| PROBLEM REQUIREMENTS |
All of the data should be reproduced word for word, though its pictures must be omitted.

*** Opening of INPUT DATA ***

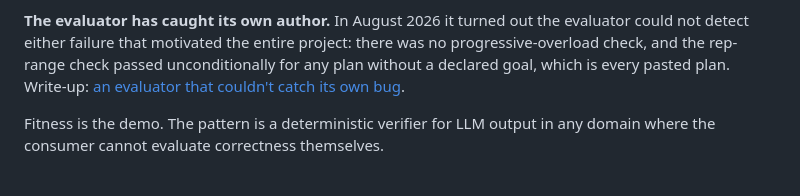
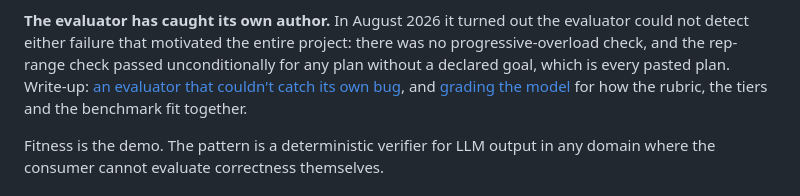
Before and after one commit to Ray-Shaw06/spotterai, a Markdown page: README.md, the part around the change. Rendered like a GitHub page.

```diff
--- a/README.md
+++ b/README.md
@@ -54,7 +54,9 @@ Three properties matter more than the check list:
 evaluator could not detect either failure that motivated the entire project:
 there was no progressive-overload check, and the rep-range check passed
 unconditionally for any plan without a declared goal, which is every pasted
-plan. Write-up: [an evaluator that couldn't catch its own bug](docs/an-evaluator-that-couldnt-catch-its-own-bug.md).
+plan. Write-up: [an evaluator that couldn't catch its own bug](docs/an-evaluator-that-couldnt-catch-its-own-bug.md),
+and [grading the model](docs/grading-the-model.md) for how the rubric, the
+tiers and the benchmark fit together.
 
 Fitness is the demo. The pattern is a deterministic verifier for LLM output in
 any domain where the consumer cannot evaluate correctness themselves.
```
Also changed, not shown: docs/an-evaluator-that-couldnt-catch-its-own-bug.md (+6 -3 lines), docs/grading-the-model.md (added, +192 -0 lines).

*** Close of INPUT DATA ***

| ANSWER TO THIS EXERCISE |
Before and after one commit to Ray-Shaw06/spotterai, a Markdown page: README.md, the part around the change. Rendered like a GitHub page.

```diff
--- a/README.md
+++ b/README.md
@@ -54,7 +54,9 @@ Three properties matter more than the check list:
 evaluator could not detect either failure that motivated the entire project:
 there was no progressive-overload check, and the rep-range check passed
 unconditionally for any plan without a declared goal, which is every pasted
-plan. Write-up: [an evaluator that couldn't catch its own bug](docs/an-evaluator-that-couldnt-catch-its-own-bug.md).
+plan. Write-up: [an evaluator that couldn't catch its own bug](docs/an-evaluator-that-couldnt-catch-its-own-bug.md),
+and [grading the model](docs/grading-the-model.md) for how the rubric, the
+tiers and the benchmark fit together.
 
 Fitness is the demo. The pattern is a deterministic verifier for LLM output in
 any domain where the consumer cannot evaluate correctness themselves.
```
Also changed, not shown: docs/an-evaluator-that-couldnt-catch-its-own-bug.md (+6 -3 lines), docs/grading-the-model.md (added, +192 -0 lines).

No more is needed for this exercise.